[RECORDS FOR THE TASK Boundary: Start]

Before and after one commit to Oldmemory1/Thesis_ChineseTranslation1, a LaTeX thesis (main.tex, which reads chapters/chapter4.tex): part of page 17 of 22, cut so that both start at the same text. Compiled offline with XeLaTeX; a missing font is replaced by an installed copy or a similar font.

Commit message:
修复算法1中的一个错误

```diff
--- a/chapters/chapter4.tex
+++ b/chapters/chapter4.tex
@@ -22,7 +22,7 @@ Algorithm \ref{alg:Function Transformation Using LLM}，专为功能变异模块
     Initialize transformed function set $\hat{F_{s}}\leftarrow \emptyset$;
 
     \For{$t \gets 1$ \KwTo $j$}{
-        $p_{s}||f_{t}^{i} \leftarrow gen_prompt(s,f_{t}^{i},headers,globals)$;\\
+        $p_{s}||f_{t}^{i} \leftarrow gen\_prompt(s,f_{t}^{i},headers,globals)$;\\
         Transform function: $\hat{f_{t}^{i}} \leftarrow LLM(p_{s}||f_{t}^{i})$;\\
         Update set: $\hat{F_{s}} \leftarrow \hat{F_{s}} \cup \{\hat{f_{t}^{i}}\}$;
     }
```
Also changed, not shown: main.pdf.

[RECORDS FOR THE TASK Boundary: End]

**TASK DESCRIPTION:**
Print every record above exactly as it was given.

**RESULT OF THIS TASK:**
Before and after one commit to Oldmemory1/Thesis_ChineseTranslation1, a LaTeX thesis (main.tex, which reads chapters/chapter4.tex): part of page 17 of 22, cut so that both start at the same text. Compiled offline with XeLaTeX; a missing font is replaced by an installed copy or a similar font.

Commit message:
修复算法1中的一个错误

```diff
--- a/chapters/chapter4.tex
+++ b/chapters/chapter4.tex
@@ -22,7 +22,7 @@ Algorithm \ref{alg:Function Transformation Using LLM}，专为功能变异模块
     Initialize transformed function set $\hat{F_{s}}\leftarrow \emptyset$;
 
     \For{$t \gets 1$ \KwTo $j$}{
-        $p_{s}||f_{t}^{i} \leftarrow gen_prompt(s,f_{t}^{i},headers,globals)$;\\
+        $p_{s}||f_{t}^{i} \leftarrow gen\_prompt(s,f_{t}^{i},headers,globals)$;\\
         Transform function: $\hat{f_{t}^{i}} \leftarrow LLM(p_{s}||f_{t}^{i})$;\\
         Update set: $\hat{F_{s}} \leftarrow \hat{F_{s}} \cup \{\hat{f_{t}^{i}}\}$;
     }
```
Also changed, not shown: main.pdf.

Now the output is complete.